- Your instructions
All the entries, exactly as they read, must be written out again.

# # #

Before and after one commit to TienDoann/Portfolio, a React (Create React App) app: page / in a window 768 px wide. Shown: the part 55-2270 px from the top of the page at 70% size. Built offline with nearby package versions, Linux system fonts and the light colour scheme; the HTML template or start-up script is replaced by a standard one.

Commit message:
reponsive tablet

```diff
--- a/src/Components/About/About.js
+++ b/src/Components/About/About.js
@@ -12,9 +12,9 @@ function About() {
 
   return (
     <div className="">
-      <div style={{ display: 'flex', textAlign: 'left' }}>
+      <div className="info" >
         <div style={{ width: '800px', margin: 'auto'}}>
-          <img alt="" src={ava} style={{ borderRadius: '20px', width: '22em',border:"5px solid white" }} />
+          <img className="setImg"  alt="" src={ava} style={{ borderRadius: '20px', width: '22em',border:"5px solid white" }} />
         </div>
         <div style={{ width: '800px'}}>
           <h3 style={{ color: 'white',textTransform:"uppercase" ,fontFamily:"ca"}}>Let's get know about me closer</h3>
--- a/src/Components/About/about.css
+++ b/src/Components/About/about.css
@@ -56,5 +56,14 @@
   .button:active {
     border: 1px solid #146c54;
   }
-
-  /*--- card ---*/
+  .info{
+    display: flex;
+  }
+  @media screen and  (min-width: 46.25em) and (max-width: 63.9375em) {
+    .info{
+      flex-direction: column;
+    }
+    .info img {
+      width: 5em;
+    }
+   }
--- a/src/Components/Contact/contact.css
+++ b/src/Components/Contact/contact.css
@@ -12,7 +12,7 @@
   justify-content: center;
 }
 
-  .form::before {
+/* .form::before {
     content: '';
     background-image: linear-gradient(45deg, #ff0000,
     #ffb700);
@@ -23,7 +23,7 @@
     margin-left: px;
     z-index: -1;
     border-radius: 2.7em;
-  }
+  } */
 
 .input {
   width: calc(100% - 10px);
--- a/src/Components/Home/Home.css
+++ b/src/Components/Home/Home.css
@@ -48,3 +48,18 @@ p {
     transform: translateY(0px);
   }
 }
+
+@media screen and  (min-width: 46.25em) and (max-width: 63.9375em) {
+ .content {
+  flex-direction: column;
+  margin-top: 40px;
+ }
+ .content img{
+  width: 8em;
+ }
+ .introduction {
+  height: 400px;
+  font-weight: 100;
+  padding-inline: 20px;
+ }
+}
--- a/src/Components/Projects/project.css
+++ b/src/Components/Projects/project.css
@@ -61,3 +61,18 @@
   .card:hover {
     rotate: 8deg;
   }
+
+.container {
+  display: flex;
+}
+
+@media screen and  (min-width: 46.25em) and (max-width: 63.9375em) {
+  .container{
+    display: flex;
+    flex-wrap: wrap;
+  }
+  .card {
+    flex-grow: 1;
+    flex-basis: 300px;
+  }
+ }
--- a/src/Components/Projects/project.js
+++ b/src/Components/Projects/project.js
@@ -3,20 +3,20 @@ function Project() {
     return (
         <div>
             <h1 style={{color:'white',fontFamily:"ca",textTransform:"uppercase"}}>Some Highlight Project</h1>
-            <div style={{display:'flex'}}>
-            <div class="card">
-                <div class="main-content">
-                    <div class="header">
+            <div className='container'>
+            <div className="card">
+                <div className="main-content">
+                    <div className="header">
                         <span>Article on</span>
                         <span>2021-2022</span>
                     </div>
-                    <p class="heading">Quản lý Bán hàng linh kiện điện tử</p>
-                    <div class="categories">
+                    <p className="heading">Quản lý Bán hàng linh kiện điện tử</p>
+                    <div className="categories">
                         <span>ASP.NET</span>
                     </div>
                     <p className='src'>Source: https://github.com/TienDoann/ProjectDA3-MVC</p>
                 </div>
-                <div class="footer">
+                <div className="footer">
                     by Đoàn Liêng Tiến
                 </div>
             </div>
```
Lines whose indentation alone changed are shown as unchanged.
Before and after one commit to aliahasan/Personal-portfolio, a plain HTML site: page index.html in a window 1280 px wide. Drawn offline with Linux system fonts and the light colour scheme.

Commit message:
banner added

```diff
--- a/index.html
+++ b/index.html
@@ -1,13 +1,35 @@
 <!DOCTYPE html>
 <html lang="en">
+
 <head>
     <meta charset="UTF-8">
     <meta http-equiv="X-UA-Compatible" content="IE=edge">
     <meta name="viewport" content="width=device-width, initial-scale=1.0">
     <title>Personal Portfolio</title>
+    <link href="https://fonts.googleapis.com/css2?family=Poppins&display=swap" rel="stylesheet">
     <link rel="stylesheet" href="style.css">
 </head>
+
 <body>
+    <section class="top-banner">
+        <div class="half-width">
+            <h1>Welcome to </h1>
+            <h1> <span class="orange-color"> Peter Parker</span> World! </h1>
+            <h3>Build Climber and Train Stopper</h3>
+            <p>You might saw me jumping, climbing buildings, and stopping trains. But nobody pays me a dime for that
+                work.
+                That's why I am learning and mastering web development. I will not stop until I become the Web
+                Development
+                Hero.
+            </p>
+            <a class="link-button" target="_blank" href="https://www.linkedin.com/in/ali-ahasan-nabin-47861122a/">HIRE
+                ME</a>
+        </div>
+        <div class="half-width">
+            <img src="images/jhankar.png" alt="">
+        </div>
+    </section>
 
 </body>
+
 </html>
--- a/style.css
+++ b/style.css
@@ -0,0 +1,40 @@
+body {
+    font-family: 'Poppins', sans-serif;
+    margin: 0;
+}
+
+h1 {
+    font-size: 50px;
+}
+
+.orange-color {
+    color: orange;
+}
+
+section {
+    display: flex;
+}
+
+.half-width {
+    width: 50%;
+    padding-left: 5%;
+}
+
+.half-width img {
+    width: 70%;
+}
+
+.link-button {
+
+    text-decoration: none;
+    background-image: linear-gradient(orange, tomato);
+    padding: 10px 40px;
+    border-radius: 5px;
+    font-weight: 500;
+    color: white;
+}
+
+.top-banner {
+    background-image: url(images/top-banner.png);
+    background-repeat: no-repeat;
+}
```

# # #

- Answer space
Before and after one commit to TienDoann/Portfolio, a React (Create React App) app: page / in a window 768 px wide. Shown: the part 55-2270 px from the top of the page at 70% size. Built offline with nearby package versions, Linux system fonts and the light colour scheme; the HTML template or start-up script is replaced by a standard one.

Commit message:
reponsive tablet

```diff
--- a/src/Components/About/About.js
+++ b/src/Components/About/About.js
@@ -12,9 +12,9 @@ function About() {
 
   return (
     <div className="">
-      <div style={{ display: 'flex', textAlign: 'left' }}>
+      <div className="info" >
         <div style={{ width: '800px', margin: 'auto'}}>
-          <img alt="" src={ava} style={{ borderRadius: '20px', width: '22em',border:"5px solid white" }} />
+          <img className="setImg"  alt="" src={ava} style={{ borderRadius: '20px', width: '22em',border:"5px solid white" }} />
         </div>
         <div style={{ width: '800px'}}>
           <h3 style={{ color: 'white',textTransform:"uppercase" ,fontFamily:"ca"}}>Let's get know about me closer</h3>
--- a/src/Components/About/about.css
+++ b/src/Components/About/about.css
@@ -56,5 +56,14 @@
   .button:active {
     border: 1px solid #146c54;
   }
-
-  /*--- card ---*/
+  .info{
+    display: flex;
+  }
+  @media screen and  (min-width: 46.25em) and (max-width: 63.9375em) {
+    .info{
+      flex-direction: column;
+    }
+    .info img {
+      width: 5em;
+    }
+   }
--- a/src/Components/Contact/contact.css
+++ b/src/Components/Contact/contact.css
@@ -12,7 +12,7 @@
   justify-content: center;
 }
 
-  .form::before {
+/* .form::before {
     content: '';
     background-image: linear-gradient(45deg, #ff0000,
     #ffb700);
@@ -23,7 +23,7 @@
     margin-left: px;
     z-index: -1;
     border-radius: 2.7em;
-  }
+  } */
 
 .input {
   width: calc(100% - 10px);
--- a/src/Components/Home/Home.css
+++ b/src/Components/Home/Home.css
@@ -48,3 +48,18 @@ p {
     transform: translateY(0px);
   }
 }
+
+@media screen and  (min-width: 46.25em) and (max-width: 63.9375em) {
+ .content {
+  flex-direction: column;
+  margin-top: 40px;
+ }
+ .content img{
+  width: 8em;
+ }
+ .introduction {
+  height: 400px;
+  font-weight: 100;
+  padding-inline: 20px;
+ }
+}
--- a/src/Components/Projects/project.css
+++ b/src/Components/Projects/project.css
@@ -61,3 +61,18 @@
   .card:hover {
     rotate: 8deg;
   }
+
+.container {
+  display: flex;
+}
+
+@media screen and  (min-width: 46.25em) and (max-width: 63.9375em) {
+  .container{
+    display: flex;
+    flex-wrap: wrap;
+  }
+  .card {
+    flex-grow: 1;
+    flex-basis: 300px;
+  }
+ }
--- a/src/Components/Projects/project.js
+++ b/src/Components/Projects/project.js
@@ -3,20 +3,20 @@ function Project() {
     return (
         <div>
             <h1 style={{color:'white',fontFamily:"ca",textTransform:"uppercase"}}>Some Highlight Project</h1>
-            <div style={{display:'flex'}}>
-            <div class="card">
-                <div class="main-content">
-                    <div class="header">
+            <div className='container'>
+            <div className="card">
+                <div className="main-content">
+                    <div className="header">
                         <span>Article on</span>
                         <span>2021-2022</span>
                     </div>
-                    <p class="heading">Quản lý Bán hàng linh kiện điện tử</p>
-                    <div class="categories">
+                    <p className="heading">Quản lý Bán hàng linh kiện điện tử</p>
+                    <div className="categories">
                         <span>ASP.NET</span>
                     </div>
                     <p className='src'>Source: https://github.com/TienDoann/ProjectDA3-MVC</p>
                 </div>
-                <div class="footer">
+                <div className="footer">
                     by Đoàn Liêng Tiến
                 </div>
             </div>
```
Lines whose indentation alone changed are shown as unchanged.
Before and after one commit to aliahasan/Personal-portfolio, a plain HTML site: page index.html in a window 1280 px wide. Drawn offline with Linux system fonts and the light colour scheme.

Commit message:
banner added

```diff
--- a/index.html
+++ b/index.html
@@ -1,13 +1,35 @@
 <!DOCTYPE html>
 <html lang="en">
+
 <head>
     <meta charset="UTF-8">
     <meta http-equiv="X-UA-Compatible" content="IE=edge">
     <meta name="viewport" content="width=device-width, initial-scale=1.0">
     <title>Personal Portfolio</title>
+    <link href="https://fonts.googleapis.com/css2?family=Poppins&display=swap" rel="stylesheet">
     <link rel="stylesheet" href="style.css">
 </head>
+
 <body>
+    <section class="top-banner">
+        <div class="half-width">
+            <h1>Welcome to </h1>
+            <h1> <span class="orange-color"> Peter Parker</span> World! </h1>
+            <h3>Build Climber and Train Stopper</h3>
+            <p>You might saw me jumping, climbing buildings, and stopping trains. But nobody pays me a dime for that
+                work.
+                That's why I am learning and mastering web development. I will not stop until I become the Web
+                Development
+                Hero.
+            </p>
+            <a class="link-button" target="_blank" href="https://www.linkedin.com/in/ali-ahasan-nabin-47861122a/">HIRE
+                ME</a>
+        </div>
+        <div class="half-width">
+            <img src="images/jhankar.png" alt="">
+        </div>
+    </section>
 
 </body>
+
 </html>
--- a/style.css
+++ b/style.css
@@ -0,0 +1,40 @@
+body {
+    font-family: 'Poppins', sans-serif;
+    margin: 0;
+}
+
+h1 {
+    font-size: 50px;
+}
+
+.orange-color {
+    color: orange;
+}
+
+section {
+    display: flex;
+}
+
+.half-width {
+    width: 50%;
+    padding-left: 5%;
+}
+
+.half-width img {
+    width: 70%;
+}
+
+.link-button {
+
+    text-decoration: none;
+    background-image: linear-gradient(orange, tomato);
+    padding: 10px 40px;
+    border-radius: 5px;
+    font-weight: 500;
+    color: white;
+}
+
+.top-banner {
+    background-image: url(images/top-banner.png);
+    background-repeat: no-repeat;
+}
```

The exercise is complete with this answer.